So here’s a little education on septic systems and root kill additives.  Root kill additives are meant to be put directly into the drainfield.  Flushing them down the toilet, into the septic tank doesn’t do any good.  None of the additive will reach the drainfield.  It’s even on the package to add it directly to the drainfield.  And it does work when applied to the inlet line going to the drainfield, from the septic tank.

 

So for over the next 10 years this client added Root Kill into her septic system by flushing them down the toilet.  The roots continued to grow without the client knowing.  Until one day the system stopped working. Below we tried to break up the roots a little bit with tool called the crustbuster.  Of course it didn’t work, but I was willing to try anything to not have to go inside this septic tank.  But it did mix up the sludge on the floor so the vacuum truck to suck it out, and I wasn’t wading up to my knees in sewage.

 

Now the client wasn’t backing up just yet.  But was selling their house.  During a real estate inspection for the buyer, we removed the lids and saw the root damage.  The buyer could see that these roots couldn’t possible be good for the septic system, and could see that the roots have stopped the whole tank from working as it should.  Buyer decided that he wasn’t going to purchase the home until the problem was fixed.  Now here’s a little lesson on Real Estate Transactions.  Once a problem has been discovered about anything, the seller and the Realtor must disclose this condition to any trying to buy the home.  So needless to say, most people would not buy a home with a septic system in this condition.

 

So now comes time for the repair.  We had to take a shovel and chop a hole through the roots to get a hose to the bottom of the tank.  The pumper sucked out the best it could and then it’s time for “Confined Space Entry”.

We have the canopy set up as it’s raining pretty bad.  We have a tripod set up.  This is what lowers me into the septic tank and pulls me out.  I wear a harness that connects to that tripod.  I have blowers pushing fresh air down to me, and I wear an air monitor that monitors the air I am breathing.  Anything goes wrong the guy manning the tripod would crank me out of the hole.

Once lowered in you can see the damage it created.

I was down there for two hours.  Cutting roots with shovels and pretty much wrecking my sawsall.  But they needed to come out.

About half way during this procedure I did need a break.  This job is the worst root job I have had to this date.  I spent over 2 hours down there, and it was exhausting.  I can feel it in my body now about 18 hours since this job happened.  I am sure to be sore.

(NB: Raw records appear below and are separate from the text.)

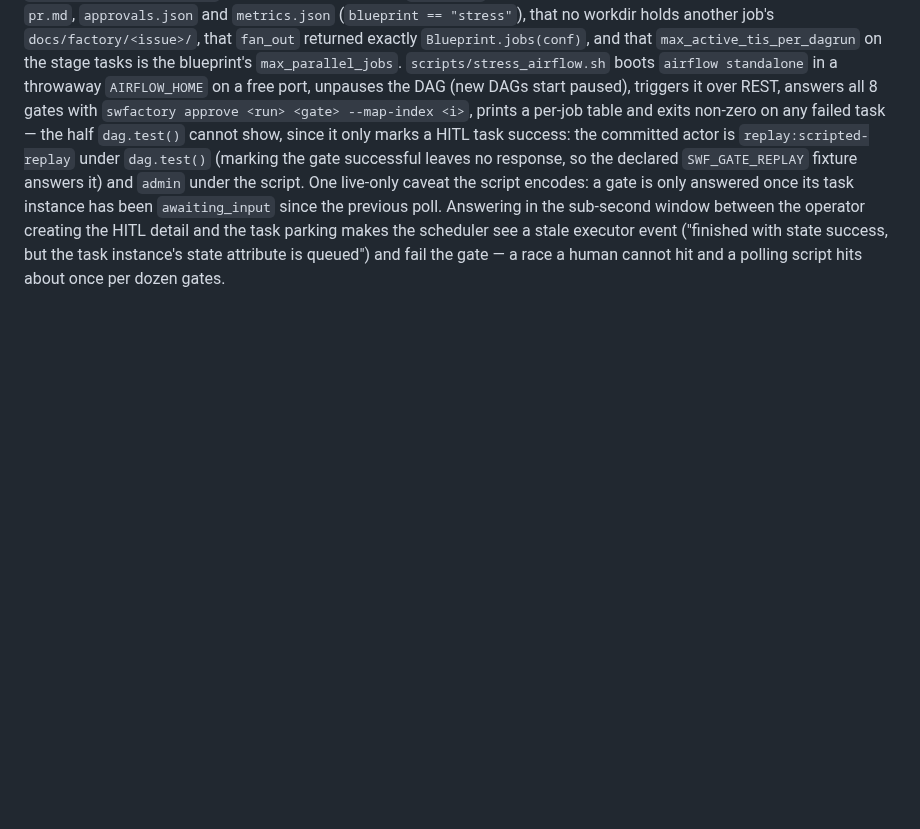
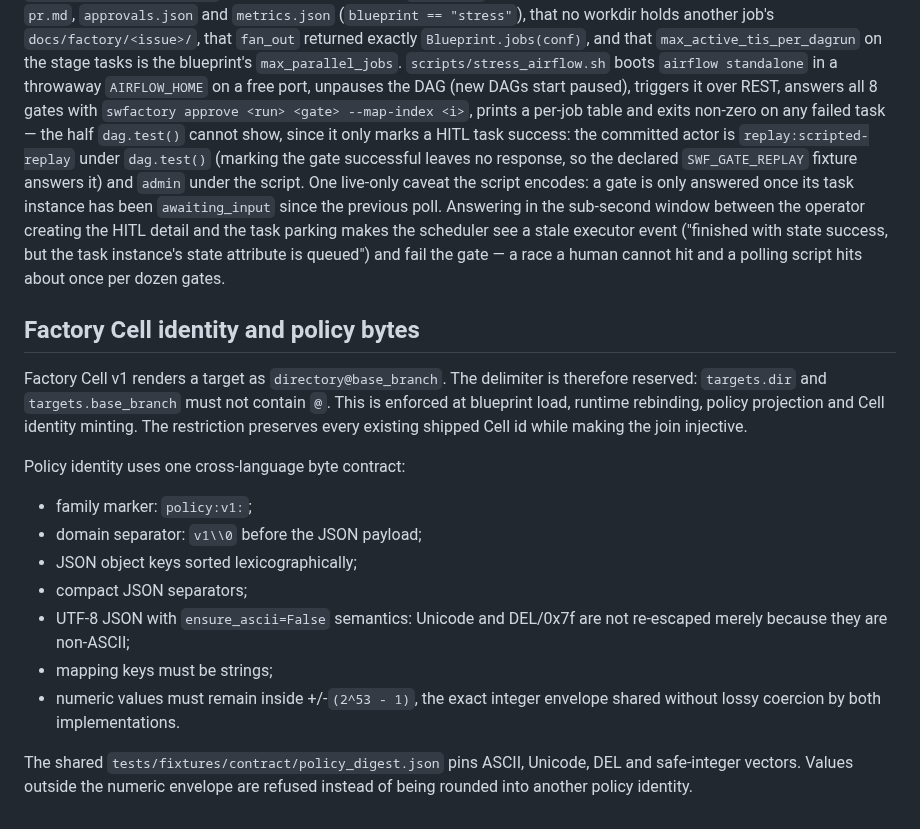
Before and after one commit to zozo123/ariflow-swfactory, a Markdown page: docs/design.md, the part around the change. GitHub-like rendering; blank space fills up the shorter version.

Commit message:
docs: pin Cell identity and policy digest ABI

```diff
--- a/docs/design.md
+++ b/docs/design.md
@@ -466,3 +466,26 @@ One live-only caveat the script encodes: a gate is only answered once its task i
 creating the HITL detail and the task parking makes the scheduler see a stale executor event
 ("finished with state success, but the task instance's state attribute is queued") and fail the
 gate — a race a human cannot hit and a polling script hits about once per dozen gates.
+
+## Factory Cell identity and policy bytes
+
+Factory Cell v1 renders a target as `directory@base_branch`. The delimiter is therefore reserved:
+`targets.dir` and `targets.base_branch` must not contain `@`. This is enforced at blueprint load,
+runtime rebinding, policy projection and Cell identity minting. The restriction preserves every
+existing shipped Cell id while making the join injective.
+
+Policy identity uses one cross-language byte contract:
+
+- family marker: `policy:v1:`;
+- domain separator: `v1\\0` before the JSON payload;
+- JSON object keys sorted lexicographically;
+- compact JSON separators;
+- UTF-8 JSON with `ensure_ascii=False` semantics: Unicode and DEL/0x7f are not re-escaped merely
+  because they are non-ASCII;
+- mapping keys must be strings;
+- numeric values must remain inside +/-`(2^53 - 1)`, the exact integer envelope shared without
+  lossy coercion by both implementations.
+
+The shared `tests/fixtures/contract/policy_digest.json` pins ASCII, Unicode, DEL and safe-integer
+vectors. Values outside the numeric envelope are refused instead of being rounded into another
+policy identity.
```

So when your septic technician let’s you know that you should remove plants/trees/shrubs, he/she is trying to save you money.  Because even though this is a “Job”, or maybe even “Job Protection”, it’s one that none of us want to do.  We are also trying to save you money.  This expense.  This tree root removal job cost the client about $1,600.00 and could have been avoided by simply removing the trees.  And make no mistake about it, if they don’t remove these two trees, we’ll be back.  Because the trees know that there’s free water right there and fertilizer.

 

Most important is that this is a job none of us want to do.  It’s really gross to be wading around sewage with creepy crawly worms and stuff, spiders, and everything else you can image.  I for one came out a different man then when I went in.  I may need therapy to help me forget this job.  It was a nightmare.

Service Call Fee for Septic Bids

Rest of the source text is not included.